Monday, August 12, 2013
It's not about the apricots
A few weeks ago I returned from a work trip east of the mountains with two boxes of apricots. We dried a bunch. Made this jam with a few. And we put a few in jars. I asked Liam if he wanted to be in charge of packing the jars this year and he said "by myself?" and I said, "well, sure, I'll be here if you want help; I'll make the sugar syrup." So he got out his little knife, washed his hands really well, and started to pit the apricots and drop them in. A little instruction along the lines of make sure you get the bottom of the jar really full, we want to pack them in tight, and he was off. He packed four jars. He didn't cut himself, he didn't lose interest.
The thing is, the thing that is so easy to forget is, it's not so much about exactly how safely he can use the knife or whether he will actually finish packing the jars. He has practice enough to be safe enough with the knife* and apricots are pretty low risk. Besides, I'm right there, I'm watching. It's about him understanding that I believe in him; have confidence in his skills and ability to contribute something of value in the house.
He had a great day today; a four-hour play date with no fits or yelling, all disagreements worked out amicably; lunch in the chicken fort. So many of the things I see as behavior challenges on my good days and character flaws on my bad are undoubtedly something else entirely. Tiredness. Hunger. Too many instructions. Too little undivided attention. My own moods. He needs to understand beyond all doubt that I know for sure he is not just the fits and the whining and the spilled and broken stuff. He's also the kid who will jump up and pack four jars of apricots.

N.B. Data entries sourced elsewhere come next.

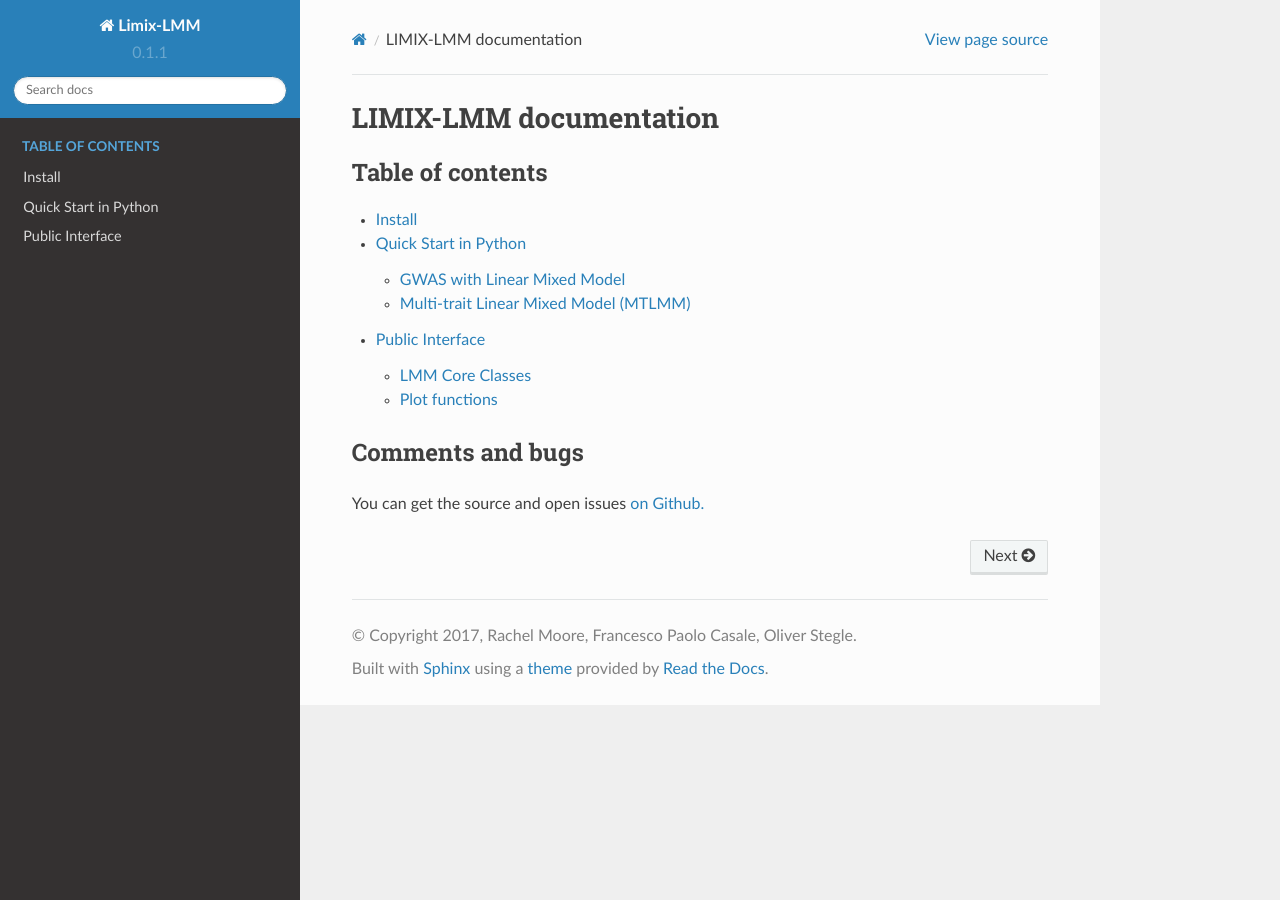
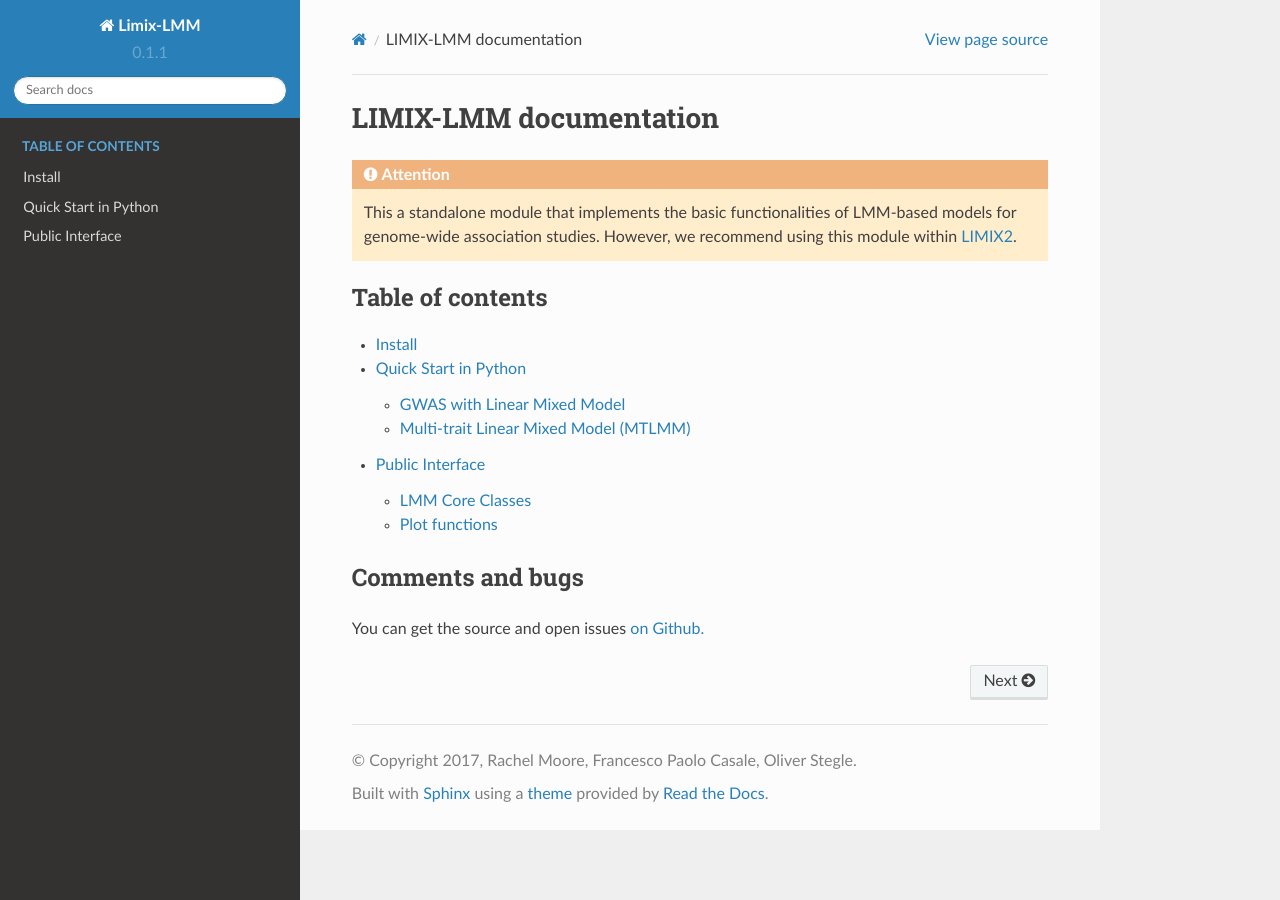
Before and after one commit to limix/limix-lmm, a Sphinx documentation site: the page built from doc/index.rst, in a window 1280 px wide. Built offline with Sphinx 7.4.7 and the Read the Docs theme 2.0.0, drawn with Linux system fonts in a browser that asks for light colours.

Commit message:
added warning

```diff
--- a/doc/index.rst
+++ b/doc/index.rst
@@ -1,6 +1,14 @@
 =======================
 LIMIX-LMM documentation
 =======================
+
+.. Attention::
+
+  This a standalone module that implements the basic functionalities of
+  LMM-based models for genome-wide association studies.
+  However, we recommend using this module within LIMIX2_.
+
+.. _LIMIX2: https://limix.readthedocs.io/en/2.0.0/index.html
 
 .. toctree::
    :caption: Table of contents
```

*That band-aid is from some other insult, not this adventure. See his bent fingers in the first picture? I taught him that. He knows how to keep his fingers out of the way of the knife.